JERUSALEM, Israel – Israeli archaeologists have uncovered a significant 1,500-year-old church near Israel's Ramat Beit Shemesh neighborhood.
This Byzantine-era church was erected during the time of Emperor Justinian in 543 AD. A chapel was later added during the reign of Emperor Tiberius II Constantine. The inscription found at the excavation site says the church was completed with his financial support.
"Numerous written sources attest to imperial funding for churches in Israel, however, little is known from archaeological evidence such as dedicatory inscriptions like the one found in Beit Shemesh," said Benjamin Storchan, director of the excavation on behalf of the Israel Antiquities Authority. "Imperial involvement in the building's expansion is also evoked by the image of a large eagle with outspread wings – the symbol of the Byzantine Empire – which appears in one of the mosaics."
The three-year excavation revealed a complex that was once adorned with detailed mosaics, towering pillars, and colorful frescoes.
Archaeologists found an inscription still intact in the church's courtyard. The inscription indicates that the church is dedicated to a "glorious martyr."
"The martyr's identity is not known, but the exceptional opulence of the structure and its inscriptions indicate that this person was an important figure," said Storchan.
His team also uncovered fully intact crypts beneath the church.
"Only a few churches in Israel have been discovered with fully intact crypts," Storchan explained. "The crypt served as an underground burial chamber that apparently housed the remains (relics) of the martyr. The crypt was accessed via parallel staircases – one leading down into the chamber, the other leading back up into the prayer hall. This enabled large groups of Christian pilgrims to visit the place."
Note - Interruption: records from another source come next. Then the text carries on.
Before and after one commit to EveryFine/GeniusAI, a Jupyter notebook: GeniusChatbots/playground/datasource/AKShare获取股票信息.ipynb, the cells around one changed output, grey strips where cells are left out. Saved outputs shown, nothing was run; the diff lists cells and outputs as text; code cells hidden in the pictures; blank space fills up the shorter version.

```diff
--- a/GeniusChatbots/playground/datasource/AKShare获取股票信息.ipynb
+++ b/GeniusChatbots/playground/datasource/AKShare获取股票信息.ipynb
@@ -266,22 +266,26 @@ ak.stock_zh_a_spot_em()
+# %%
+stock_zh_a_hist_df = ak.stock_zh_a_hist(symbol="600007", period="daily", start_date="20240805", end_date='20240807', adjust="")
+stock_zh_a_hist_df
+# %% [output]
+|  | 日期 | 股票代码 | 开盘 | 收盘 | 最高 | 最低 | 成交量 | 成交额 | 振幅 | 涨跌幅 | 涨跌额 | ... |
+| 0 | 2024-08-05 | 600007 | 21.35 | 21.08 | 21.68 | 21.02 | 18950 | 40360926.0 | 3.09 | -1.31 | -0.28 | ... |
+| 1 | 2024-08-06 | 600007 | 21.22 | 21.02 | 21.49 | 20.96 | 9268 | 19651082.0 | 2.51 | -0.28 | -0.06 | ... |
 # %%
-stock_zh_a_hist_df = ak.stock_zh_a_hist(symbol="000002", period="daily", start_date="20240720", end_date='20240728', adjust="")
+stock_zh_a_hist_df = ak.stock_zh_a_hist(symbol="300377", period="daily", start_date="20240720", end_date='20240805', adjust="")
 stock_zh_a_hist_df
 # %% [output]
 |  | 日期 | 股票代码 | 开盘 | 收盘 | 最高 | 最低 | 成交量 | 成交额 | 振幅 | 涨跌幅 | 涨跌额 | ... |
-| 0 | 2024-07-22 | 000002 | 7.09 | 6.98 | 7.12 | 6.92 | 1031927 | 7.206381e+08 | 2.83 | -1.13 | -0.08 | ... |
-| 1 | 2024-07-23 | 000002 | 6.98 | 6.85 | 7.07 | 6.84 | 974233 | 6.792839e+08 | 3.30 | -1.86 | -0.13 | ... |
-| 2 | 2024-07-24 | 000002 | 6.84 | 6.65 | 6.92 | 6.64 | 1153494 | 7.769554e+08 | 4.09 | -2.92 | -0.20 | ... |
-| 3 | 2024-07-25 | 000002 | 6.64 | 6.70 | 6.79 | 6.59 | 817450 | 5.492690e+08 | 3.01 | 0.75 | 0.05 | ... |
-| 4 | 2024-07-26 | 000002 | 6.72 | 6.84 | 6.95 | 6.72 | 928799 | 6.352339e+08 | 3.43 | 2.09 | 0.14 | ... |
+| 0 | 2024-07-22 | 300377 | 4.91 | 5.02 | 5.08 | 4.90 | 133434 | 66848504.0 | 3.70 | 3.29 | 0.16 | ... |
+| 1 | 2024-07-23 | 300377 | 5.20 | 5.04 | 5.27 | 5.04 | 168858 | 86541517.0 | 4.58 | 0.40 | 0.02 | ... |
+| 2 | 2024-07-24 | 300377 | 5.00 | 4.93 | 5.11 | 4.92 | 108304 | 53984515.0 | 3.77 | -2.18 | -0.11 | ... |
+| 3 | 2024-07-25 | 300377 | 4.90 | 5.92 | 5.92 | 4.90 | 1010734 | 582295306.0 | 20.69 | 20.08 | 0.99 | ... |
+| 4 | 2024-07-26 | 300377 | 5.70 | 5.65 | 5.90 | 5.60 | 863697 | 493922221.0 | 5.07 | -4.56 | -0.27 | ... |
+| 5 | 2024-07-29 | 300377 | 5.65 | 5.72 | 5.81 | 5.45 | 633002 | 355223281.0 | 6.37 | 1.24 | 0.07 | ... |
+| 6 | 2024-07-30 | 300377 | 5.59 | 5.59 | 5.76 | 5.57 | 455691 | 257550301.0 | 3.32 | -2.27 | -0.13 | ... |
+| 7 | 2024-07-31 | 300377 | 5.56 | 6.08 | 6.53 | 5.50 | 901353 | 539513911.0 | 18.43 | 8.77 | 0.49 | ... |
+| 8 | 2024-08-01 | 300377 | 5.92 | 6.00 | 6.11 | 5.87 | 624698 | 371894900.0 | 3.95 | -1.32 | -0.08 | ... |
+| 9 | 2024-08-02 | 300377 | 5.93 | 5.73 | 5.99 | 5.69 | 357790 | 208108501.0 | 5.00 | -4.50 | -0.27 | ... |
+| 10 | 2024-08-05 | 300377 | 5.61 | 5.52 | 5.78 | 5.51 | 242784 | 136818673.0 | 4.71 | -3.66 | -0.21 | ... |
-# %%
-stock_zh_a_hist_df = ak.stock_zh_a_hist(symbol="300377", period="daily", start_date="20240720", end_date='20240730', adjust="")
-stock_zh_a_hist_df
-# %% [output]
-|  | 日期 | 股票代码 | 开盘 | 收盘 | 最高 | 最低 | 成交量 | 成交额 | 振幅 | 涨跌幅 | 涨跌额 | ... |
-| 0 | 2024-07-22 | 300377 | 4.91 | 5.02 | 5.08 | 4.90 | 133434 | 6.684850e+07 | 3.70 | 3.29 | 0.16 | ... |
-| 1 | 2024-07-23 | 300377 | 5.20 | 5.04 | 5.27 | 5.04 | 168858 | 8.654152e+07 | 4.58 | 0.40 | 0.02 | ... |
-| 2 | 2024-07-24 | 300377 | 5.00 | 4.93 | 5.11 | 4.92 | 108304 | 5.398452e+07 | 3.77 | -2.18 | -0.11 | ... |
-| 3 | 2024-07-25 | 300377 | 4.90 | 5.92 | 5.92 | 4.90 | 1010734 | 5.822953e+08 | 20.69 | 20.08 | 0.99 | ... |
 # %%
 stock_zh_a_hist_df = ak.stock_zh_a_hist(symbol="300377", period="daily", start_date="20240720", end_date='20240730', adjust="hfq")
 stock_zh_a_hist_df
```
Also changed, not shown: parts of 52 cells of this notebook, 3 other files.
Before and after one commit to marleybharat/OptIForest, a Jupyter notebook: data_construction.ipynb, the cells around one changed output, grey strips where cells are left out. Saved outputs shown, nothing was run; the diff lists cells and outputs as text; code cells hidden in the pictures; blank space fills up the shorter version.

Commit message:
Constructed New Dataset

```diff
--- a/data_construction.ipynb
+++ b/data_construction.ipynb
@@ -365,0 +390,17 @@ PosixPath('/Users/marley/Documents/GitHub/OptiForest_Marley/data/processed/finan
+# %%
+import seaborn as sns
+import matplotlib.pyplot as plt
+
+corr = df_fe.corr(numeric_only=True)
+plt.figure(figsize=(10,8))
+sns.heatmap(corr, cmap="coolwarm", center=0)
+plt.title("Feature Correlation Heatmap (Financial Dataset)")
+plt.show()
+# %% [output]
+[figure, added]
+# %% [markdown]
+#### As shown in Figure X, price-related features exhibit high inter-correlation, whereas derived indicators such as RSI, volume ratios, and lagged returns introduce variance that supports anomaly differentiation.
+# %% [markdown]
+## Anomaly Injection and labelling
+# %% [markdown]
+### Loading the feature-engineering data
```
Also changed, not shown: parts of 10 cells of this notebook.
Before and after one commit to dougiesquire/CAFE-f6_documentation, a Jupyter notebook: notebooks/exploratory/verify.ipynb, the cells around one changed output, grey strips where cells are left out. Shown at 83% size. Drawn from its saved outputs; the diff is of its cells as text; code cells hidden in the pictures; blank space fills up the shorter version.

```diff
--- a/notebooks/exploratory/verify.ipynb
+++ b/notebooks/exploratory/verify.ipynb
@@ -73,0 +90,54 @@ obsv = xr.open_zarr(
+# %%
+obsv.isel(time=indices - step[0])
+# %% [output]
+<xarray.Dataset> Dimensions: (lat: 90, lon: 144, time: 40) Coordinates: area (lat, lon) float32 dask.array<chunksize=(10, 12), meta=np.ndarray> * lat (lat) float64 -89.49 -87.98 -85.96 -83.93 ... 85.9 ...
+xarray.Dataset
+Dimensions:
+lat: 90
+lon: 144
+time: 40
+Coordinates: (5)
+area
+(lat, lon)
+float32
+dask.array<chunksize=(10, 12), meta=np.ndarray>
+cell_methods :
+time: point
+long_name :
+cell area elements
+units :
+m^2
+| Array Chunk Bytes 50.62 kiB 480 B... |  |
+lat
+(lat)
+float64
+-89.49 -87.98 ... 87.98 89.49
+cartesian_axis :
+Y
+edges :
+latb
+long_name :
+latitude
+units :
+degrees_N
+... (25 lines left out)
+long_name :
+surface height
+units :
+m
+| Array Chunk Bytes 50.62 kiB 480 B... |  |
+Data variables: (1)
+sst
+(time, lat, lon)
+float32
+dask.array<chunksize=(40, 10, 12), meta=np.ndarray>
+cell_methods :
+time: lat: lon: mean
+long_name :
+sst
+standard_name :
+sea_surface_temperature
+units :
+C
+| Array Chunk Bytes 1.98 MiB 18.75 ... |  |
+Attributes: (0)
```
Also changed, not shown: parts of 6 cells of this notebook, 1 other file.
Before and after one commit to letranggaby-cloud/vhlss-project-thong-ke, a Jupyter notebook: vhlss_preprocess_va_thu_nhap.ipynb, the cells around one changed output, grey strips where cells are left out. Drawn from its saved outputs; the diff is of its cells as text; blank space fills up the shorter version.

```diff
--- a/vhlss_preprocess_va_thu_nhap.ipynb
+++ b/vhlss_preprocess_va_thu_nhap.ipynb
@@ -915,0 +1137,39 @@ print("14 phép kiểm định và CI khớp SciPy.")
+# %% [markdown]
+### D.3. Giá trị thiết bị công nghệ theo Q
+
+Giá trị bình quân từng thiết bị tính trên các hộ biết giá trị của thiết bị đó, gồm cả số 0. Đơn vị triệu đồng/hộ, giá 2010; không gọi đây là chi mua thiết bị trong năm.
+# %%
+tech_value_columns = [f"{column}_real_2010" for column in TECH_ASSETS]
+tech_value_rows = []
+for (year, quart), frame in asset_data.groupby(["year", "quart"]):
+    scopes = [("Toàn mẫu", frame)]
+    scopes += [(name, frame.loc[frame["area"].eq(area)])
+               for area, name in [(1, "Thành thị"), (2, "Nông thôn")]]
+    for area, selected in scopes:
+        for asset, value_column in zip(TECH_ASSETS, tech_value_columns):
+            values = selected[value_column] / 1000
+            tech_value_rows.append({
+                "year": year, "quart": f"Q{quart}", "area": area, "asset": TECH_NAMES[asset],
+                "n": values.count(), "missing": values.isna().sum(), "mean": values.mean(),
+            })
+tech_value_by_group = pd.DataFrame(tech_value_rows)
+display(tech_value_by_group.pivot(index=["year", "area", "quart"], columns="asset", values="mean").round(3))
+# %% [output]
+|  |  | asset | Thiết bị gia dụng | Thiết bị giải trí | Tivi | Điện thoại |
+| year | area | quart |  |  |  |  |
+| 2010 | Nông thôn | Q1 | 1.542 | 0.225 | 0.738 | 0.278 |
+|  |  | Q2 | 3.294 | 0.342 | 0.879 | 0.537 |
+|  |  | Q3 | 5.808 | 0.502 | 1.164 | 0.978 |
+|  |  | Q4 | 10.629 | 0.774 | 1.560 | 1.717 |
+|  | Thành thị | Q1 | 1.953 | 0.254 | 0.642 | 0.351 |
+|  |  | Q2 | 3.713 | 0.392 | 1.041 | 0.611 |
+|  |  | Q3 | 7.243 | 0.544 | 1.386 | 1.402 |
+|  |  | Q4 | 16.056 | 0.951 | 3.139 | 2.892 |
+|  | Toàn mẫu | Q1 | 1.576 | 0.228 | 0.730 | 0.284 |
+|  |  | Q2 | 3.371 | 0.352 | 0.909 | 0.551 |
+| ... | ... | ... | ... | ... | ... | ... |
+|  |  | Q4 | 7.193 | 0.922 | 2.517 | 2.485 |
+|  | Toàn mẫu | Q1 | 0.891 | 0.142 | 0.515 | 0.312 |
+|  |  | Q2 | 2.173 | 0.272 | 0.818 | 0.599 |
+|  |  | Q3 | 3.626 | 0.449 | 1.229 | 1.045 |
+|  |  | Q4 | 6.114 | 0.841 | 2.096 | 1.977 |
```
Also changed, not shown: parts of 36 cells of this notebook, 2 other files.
The excavations were mostly done by thousands of teenagers who were invited by the Israel Antiquities Authority to help uncover history through archaeology.
They found thousands of objects, including Byzantine glass windows, lamps, and a baptismal font.
The Bible Lands Museum partnered with the Israeli Antiquities Authority to make the project possible.
"We are proud of our collaboration with the Israel Antiquities Authority bringing to light these important new finds for the thousands of visitors from all faiths ages and nationalities, inviting them to appreciate the rich cultural heritage of the Land of Israel," said Amanda Weiss, the museum's director.